─── Recorded information

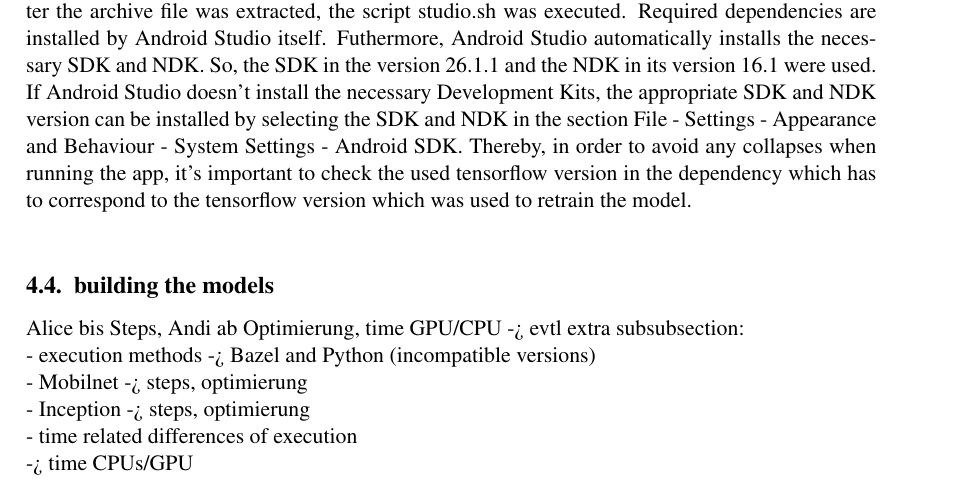
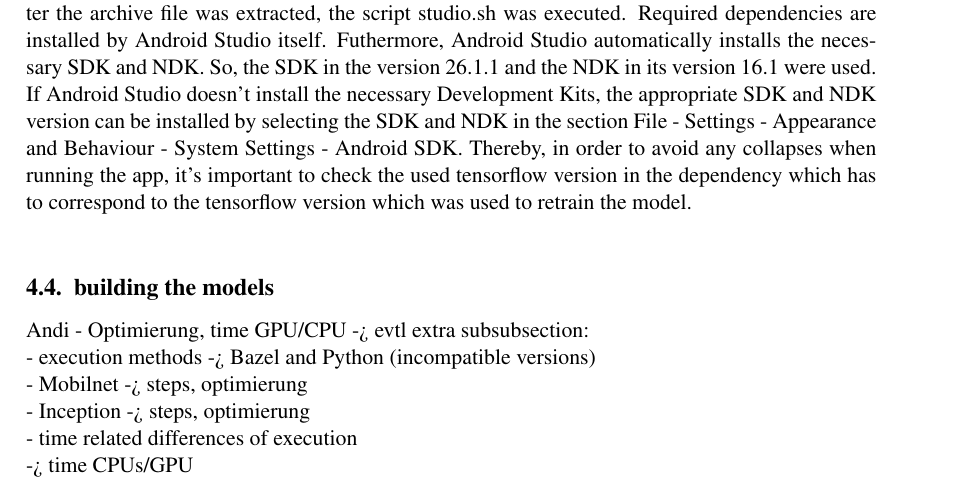
Before and after one commit to awilsee/dl, a LaTeX document (Ausarbeitung_Latex/main.tex, which reads Ausarbeitung_Latex/04realization.tex): part of page 12 of 20, cut so that both start at the same text. Compiled offline with pdfLaTeX.

Commit message:
kurze Note in Building the models

```diff
--- a/Ausarbeitung_Latex/04realization.tex
+++ b/Ausarbeitung_Latex/04realization.tex
@@ -74,12 +74,14 @@ In order to validate the installation, a following short python script was execu
 If the output is 'Hello, TensorFlow!', the installation was conducted sucessfully. Each time when working with tensorflow, the environment has to be activated using the command in \listref{activation_anaconda}. As a consequence, the environment has to be deactivated when the work is done using the command 'deactivate'.
 
 			\mysubsubsection{Tensorflow based on Bazel}
+
 				- e.g. Workspace changes for Android SDK, msse4.2
 
 			\mysubsubsection{Installing Android Studio and its Delevopment Kit}
 As an app development environment the free IDE Android Studio in its version 3.0.1 was installed by downloading from \url{https://developer.android.com/studio/index.html}. After the archive file was extracted, the script studio.sh was executed. Required dependencies are installed by Android Studio itself. Futhermore, Android Studio automatically installs the necessary SDK and NDK. So, the SDK in the version 26.1.1 and the NDK in its version 16.1 were used. If Android Studio doesn't install the necessary Development Kits, the appropriate SDK and NDK version can be installed by selecting the SDK and NDK in the section File - Settings - Appearance and Behaviour - System Settings - Android SDK. Thereby, in order to avoid any collapses when running the app, it's important to check the used tensorflow version in the dependency which has to correspond to the tensorflow version which was used to retrain the model.\\
 
-	\mysubsection{building the models} Alice bis Steps, Andi ab Optimierung, time GPU/CPU
+	\mysubsection{building the models} Andi
+	-  Optimierung, time GPU/CPU
 	-> evtl extra subsubsection: \\
 		- execution methods -> Bazel and Python (incompatible versions) \\
 		- Mobilnet -> steps, optimierung \\
```
Also changed, not shown: Ausarbeitung_Latex/main.pdf.
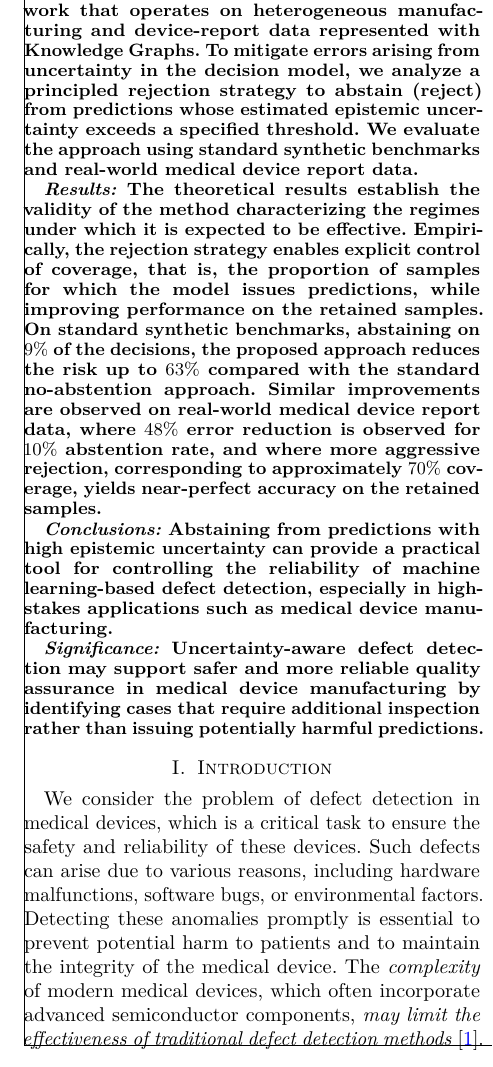
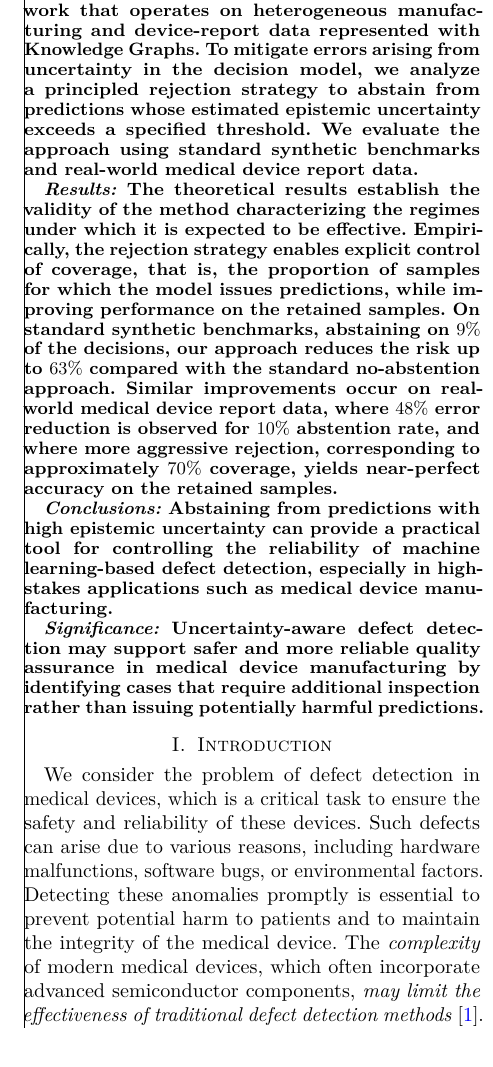
Before and after one commit to raham24/Epistemic-Uncertainty-Aware-Defect-Detection-for-Quality-Control-in-Medical-Device-Manufacturing, a LaTeX paper (tex/main.tex, which reads tex/tex_files/sections/abstract.tex): part of one column of page 1 of 17, cut so that both start at the same text. Compiled offline with pdfLaTeX.

Commit message:
added minor fixes

```diff
--- a/tex/tex_files/sections/abstract.tex
+++ b/tex/tex_files/sections/abstract.tex
@@ -3,16 +3,16 @@
 \textit{Methods:} We consider a \acrlong*{ml} framework that operates on heterogeneous manufacturing and device-report data %integrated and
 %distributed
 %through
-represented with \acrlongpl*{kg}. To mitigate errors arising from uncertainty in the decision model, we analyze a principled rejection strategy to abstain (reject) from predictions whose estimated epistemic uncertainty exceeds a specified threshold. We evaluate the approach using standard synthetic benchmarks and real-world medical device report data.
+represented with \acrlongpl*{kg}. To mitigate errors arising from uncertainty in the decision model, we analyze a principled rejection strategy to abstain from predictions whose estimated epistemic uncertainty exceeds a specified threshold. We evaluate the approach using standard synthetic benchmarks and real-world medical device report data.
 
 \textit{Results:} The theoretical results establish the validity of the method characterizing the regimes
 %and parameter settings
 under which it is expected to be effective. Empirically, the rejection strategy enables explicit control of coverage, that is, the proportion of samples for which the model issues predictions, while improving performance on the retained samples. On standard synthetic benchmarks, abstaining on
 \(
 %\approx
-9\%\) of the decisions, the proposed approach reduces the risk up to \(
+9\%\) of the decisions, our approach reduces the risk up to \(
 % \approx
-63\%\) compared with the standard no-abstention approach. Similar improvements are observed on real-world medical device report data, where \(
+63\%\) compared with the standard no-abstention approach. Similar improvements occur on real-world medical device report data, where \(
 % \approx
 48\%\) error reduction is observed for \(10\%\) abstention rate, and where more aggressive rejection, corresponding to approximately \(70\%\) coverage, yields near-perfect accuracy on the retained samples.
 
```
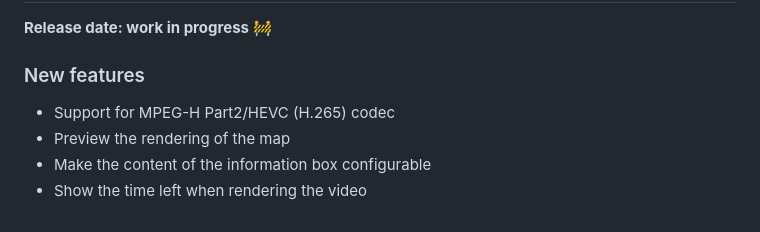
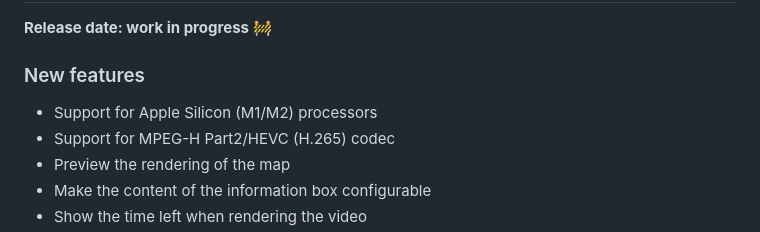
Before and after one commit to gpx-animator/gpx-animator, a Markdown page: CHANGELOG.md, the part around the change. Drawn GitHub-style.

Commit message:
📝 Update changelog

```diff
--- a/CHANGELOG.md
+++ b/CHANGELOG.md
@@ -6,6 +6,7 @@
 
 ### New features
 
+* Support for Apple Silicon (M1/M2) processors
 * Support for MPEG-H Part2/HEVC (H.265) codec
 * Preview the rendering of the map
 * Make the content of the information box configurable
```
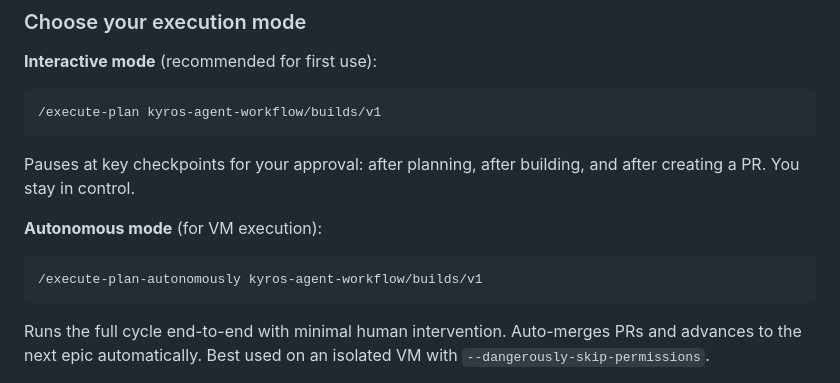
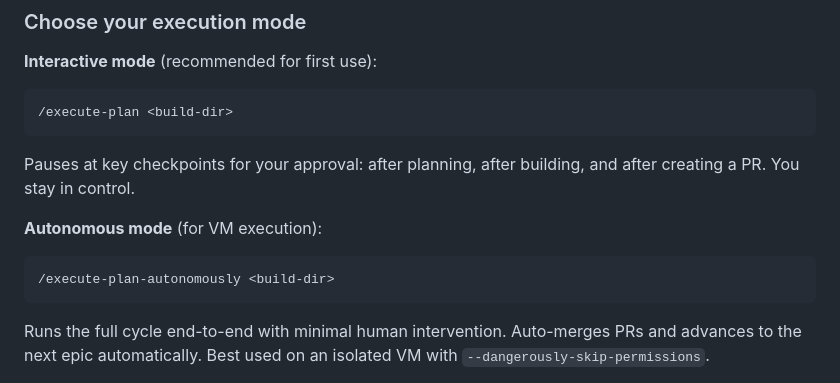
Before and after one commit to lenlla/one_shot_build, a Markdown page: docs/user-guide.md, the part around the change. Rendered like a GitHub page.

Commit message:
docs: use <build-dir> placeholder in execute-plan examples
Co-Authored-By: Claude Opus 4.6 <noreply@anthropic.com>

````diff
--- a/docs/user-guide.md
+++ b/docs/user-guide.md
@@ -116,7 +116,7 @@ This is where the bulk of the work happens. The `/execute-plan` command orchestr
 **Interactive mode** (recommended for first use):
 
 ```
-/execute-plan kyros-agent-workflow/builds/v1
+/execute-plan <build-dir>
 ```
 
 Pauses at key checkpoints for your approval: after planning, after building, and after creating a PR. You stay in control.
@@ -124,7 +124,7 @@ Pauses at key checkpoints for your approval: after planning, after building, and
 **Autonomous mode** (for VM execution):
 
 ```
-/execute-plan-autonomously kyros-agent-workflow/builds/v1
+/execute-plan-autonomously <build-dir>
 ```
 
 Runs the full cycle end-to-end with minimal human intervention. Auto-merges PRs and advances to the next epic automatically. Best used on an isolated VM with `--dangerously-skip-permissions`.
````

──────

• Description of the task
Read through the entries above, and wherever a line holds the string "command", copy it.

• Solution
 If the output is 'Hello, TensorFlow!', the installation was conducted sucessfully. Each time when working with tensorflow, the environment has to be activated using the command in \listref{activation_anaconda}. As a consequence, the environment has to be deactivated when the work is done using the command 'deactivate'.
@@ -116,7 +116,7 @@ This is where the bulk of the work happens. The `/execute-plan` command orchestr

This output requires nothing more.